The first, spearheaded by the likes of Gérald Larose(French) and Louise Beaudoin(French) argued that the decision renders the Clarity Act moot. (the Clarity Act sets two conditions for Quebec Sovereignty- a clear and concise referendum question and a clear majority voting in favour of the option)
The second and more fanciful conclusion is that a referendum is not even a necessary element to the secession of Quebec from Canada just a simple declaration of independence by Quebec's Parliament, is all that is required. LINK
But nationalists would be well advised to look this "gift horse" in the mouth, the 'Kosovo decision' may prove more trouble than it's worth.
The idea that the Quebec Parliament can declare sovereignty by virtue of a simple vote may be supported in the Kosovo decision, but would never fly.
After two failed referendums, the world would look on the unilateral declaration of independence as cheating and more importantly, a majority of Quebeckers, including many sovereignists would view the act as undemocratic.
For Quebec, secession without a referendum is not a realistic option, under any circumstances.
The other notion put forward, is that the Kosovo decision refutes the impact of the Clarity Act which demands that Quebec ask a clear referendum question and win a clear majority, before Ottawa would be required to undertake devolution negotiations.
Again this too, is academic.
There's little or no chance that a Separatist government would attempt to do what it did in the last referendums, that is, ask a confusing question like in 1995;
"Do you agree that Québec should become sovereign after having made a formal offer to Canada for a new economic and political partnership within the scope of the bill respecting the future of Québec and of the agreement signed on June 12, 1995?.Premier Jacques Parizeau at the time, described it as a 'lobster trap' and once Quebeckers voted YES, there could be but one irrevocable conclusion- sovereignty.
You know the old saying..."Fool me once, shame on you" fool me twice, shame on me"
Quebeckers wouldn't stand for such a dishonest question again, but even if they did, everyone now knows that a YES vote in a referendum means sovereignty and nothing else. No voter can claim to think anything else. So once again, the question is purely academic.
As for the last precept of the Clarity Act, the obligation to win a clear majority, the question has also been largely settled. The Quebec government's position that a 50% +1 vote is the threshold for passage of a referendum seems to be accepted as realistic, even by opponents.
Anything else violates the historical reality. Newfoundland entered confederation, barely squeaking out a 52% margin of victory and this on their second referendum attempt.
So all this talk of the Kosovo decision changing anything is hogwash, we've already set our own terms for any secession and those terms are widely accepted by those on both sides of the issue.
That being said, the Kosovo decision may have an important impact on Quebec, should it ever actually vote to leave Canada.
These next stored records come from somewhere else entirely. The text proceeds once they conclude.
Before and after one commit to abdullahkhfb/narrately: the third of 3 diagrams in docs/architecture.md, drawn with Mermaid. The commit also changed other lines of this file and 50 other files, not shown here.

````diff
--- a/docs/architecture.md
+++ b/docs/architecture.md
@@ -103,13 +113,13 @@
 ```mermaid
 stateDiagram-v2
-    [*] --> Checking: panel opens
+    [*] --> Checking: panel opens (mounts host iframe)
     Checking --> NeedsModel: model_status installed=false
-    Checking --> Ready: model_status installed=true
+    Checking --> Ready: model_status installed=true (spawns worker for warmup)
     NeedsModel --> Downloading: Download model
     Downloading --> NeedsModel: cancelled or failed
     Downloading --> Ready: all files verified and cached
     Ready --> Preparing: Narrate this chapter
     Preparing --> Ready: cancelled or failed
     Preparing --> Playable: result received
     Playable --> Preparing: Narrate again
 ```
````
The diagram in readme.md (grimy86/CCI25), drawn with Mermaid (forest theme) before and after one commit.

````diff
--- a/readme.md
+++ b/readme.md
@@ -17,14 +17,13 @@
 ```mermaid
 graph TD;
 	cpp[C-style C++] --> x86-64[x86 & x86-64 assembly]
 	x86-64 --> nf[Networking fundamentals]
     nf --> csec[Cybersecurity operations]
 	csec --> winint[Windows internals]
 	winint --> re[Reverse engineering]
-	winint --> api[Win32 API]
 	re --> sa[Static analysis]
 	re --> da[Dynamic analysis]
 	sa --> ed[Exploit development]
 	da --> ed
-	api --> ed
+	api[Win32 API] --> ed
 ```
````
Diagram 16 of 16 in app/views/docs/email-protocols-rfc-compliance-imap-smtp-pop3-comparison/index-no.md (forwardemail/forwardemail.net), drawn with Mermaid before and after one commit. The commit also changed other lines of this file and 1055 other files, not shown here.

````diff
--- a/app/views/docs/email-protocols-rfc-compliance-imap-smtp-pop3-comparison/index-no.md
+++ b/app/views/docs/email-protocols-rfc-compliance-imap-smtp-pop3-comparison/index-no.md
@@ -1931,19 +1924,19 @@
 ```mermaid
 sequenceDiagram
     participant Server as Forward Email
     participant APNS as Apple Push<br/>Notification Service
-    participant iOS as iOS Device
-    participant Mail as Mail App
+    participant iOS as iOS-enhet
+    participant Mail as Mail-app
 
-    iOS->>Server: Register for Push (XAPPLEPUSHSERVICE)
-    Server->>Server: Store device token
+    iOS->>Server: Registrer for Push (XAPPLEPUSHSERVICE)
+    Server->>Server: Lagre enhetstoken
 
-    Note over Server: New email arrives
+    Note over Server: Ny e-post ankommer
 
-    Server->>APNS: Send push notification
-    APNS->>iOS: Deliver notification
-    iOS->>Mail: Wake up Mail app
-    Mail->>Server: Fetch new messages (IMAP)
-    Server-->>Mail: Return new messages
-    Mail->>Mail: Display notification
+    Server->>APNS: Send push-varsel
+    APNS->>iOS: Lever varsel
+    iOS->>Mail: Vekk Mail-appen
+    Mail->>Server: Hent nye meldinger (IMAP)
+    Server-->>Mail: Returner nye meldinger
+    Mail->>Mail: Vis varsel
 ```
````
Remember, the essence of the Kosovo decision says that national borders are not inviolate and that it is not illegal for regional governments to declare sovereignty unilaterally.
That is in direct opposition to the separatist position that says that the provincial border of Quebec is inviolate.
If an independent Canada is subject to the Kosovo decision, so is an independent Quebec.
In the eventuality of Quebec independence, the Kosovo decision would give credence to the right of any region within Quebec to secede and remain in Canada. This would certainly apply to the entire northern part of Quebec, the island of Montreal, the Pontiac region and the Beauce.
A simple vote by Montreal, Cote Saint Luc, Hampstead, Dorval, Pierrefonds, etc. etc. would be enough to secede from Quebec and remain in Canada!
Separatists can't argue one way today and another way tomorrow, or to put it in the language of the street- You can't suck and blow at the same time!
In the event of a Quebec separation, you can bet that this issue will come up and that serious efforts would be undertaken in some regions to 'break away' from Quebec.
And so in rushing to embrace the Kosovo decision, sovereignists would be wise to heed the the old adage that says "be careful what you wish for, lest it come true",